By then he was already living in Greece where, parallel to his academic work, and together with Panteleimon (Kotokos), became the heads of the Northern Epirus Central Committee propagating that parts of southern Albania, known among Greeks as Northern Epirus, should be awarded to Greece.
After having become a professor at the School of Philosophy of the Aristotle University of Thessaloniki (1935–1937), he later taught at the University of Athens (1942-1949).
Bishop Eulogios reposed in 1961 in Stratonike, Chalkidiki.
- ↑ His family name is cited either in its Greek form "Kourilas" or "Kurilas" or in its Albanian form "Kurila". His first name can be found spelled "Eulogios" or "Evlogios" in Greek, "Evlogji" in Albanian, or sometimes "Eulogio" in English.
- ↑ Kondis, Basil (1990). The Greeks of Northern Epirus and Greek-Albanian relations: historical review from the Greek edition: V. 3. 1922-1929-v.4 1930-1940. 41.
- ↑ Fahlbusch, Erwin Bromiley, Geoffrey William (in 1999). The encyclopedia of Christianity. Wm. B. Eerdmans Publishing. p. 35. ISBN 9788889345047.
- ↑ Tönes, Bernhard (1983). "Belastungsprobe für die albanisch-griechischen Beziehungen". Südosteuropa - Zeitschrift für Gegenwartsforschung (in German) (Südost-Institut München. Abteilung Gegenwartsforschung): 440–456 .
Eulogios Kourilas wrote extensively including several historical, philosophical and theological books.

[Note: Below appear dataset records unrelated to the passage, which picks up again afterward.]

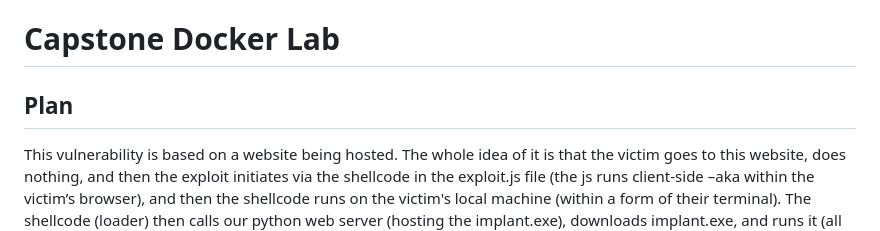
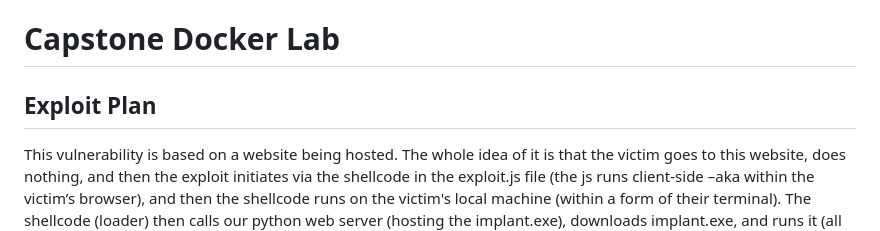
Before and after one commit to JacobTaylor3/Docker-Lab-Milestone-1, a Markdown page: README.md, the part around the change. Drawn GitHub-style.

Commit message:
Rename 'Plan' section to 'Exploit Plan'
Updated section title from 'Plan' to 'Exploit Plan' to clarify the content.

```diff
--- a/README.md
+++ b/README.md
@@ -1,6 +1,6 @@
 # Capstone Docker Lab
 
-## Plan
+## Exploit Plan
 
 This vulnerability is based on a website being hosted. The whole idea of it is that the victim goes to this website, does nothing, and then the exploit initiates via the shellcode in the exploit.js file (the js runs client-side –aka within the victim’s browser), and then the shellcode runs on the victim's local machine (within a form of their terminal). The shellcode (loader) then calls our python web server (hosting the implant.exe), downloads implant.exe, and runs it (all taking place within the victim's local machine). Once the implant is executed (which is on the victim's local machine), the implant executable (source written in C) then connects to our C2 server (controller.exe --also written in C) and then the C2 receives a message that a connection was made by the victim. Once the controller receives this message, the controller is able to have a reverse-shell in their terminal. This is done by allowing the controller to run windows command prompt commands (e.g. dir) remotely on the victim's machine from the controller's input. Implant.exe handles the subprocess runs, which are sent over the same ip/port by controller.exe user input.
 
```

His main works are (titles translated from Greek):
- History of Ascetism (1929)
- Catalogue of Kausokalyvia codices (1930)
- Albanian studies (1933)
- Gregorios Argyrokastritis (1935)
- Moschopolis and its New Academy (1935)
- Heraclea Sacra (1942) (title in latin)
- Hellenism and Christianism (1944)
- Patriarchic History (1951).
Eulogios (Kourilas) of Korca
|Bishop of Korca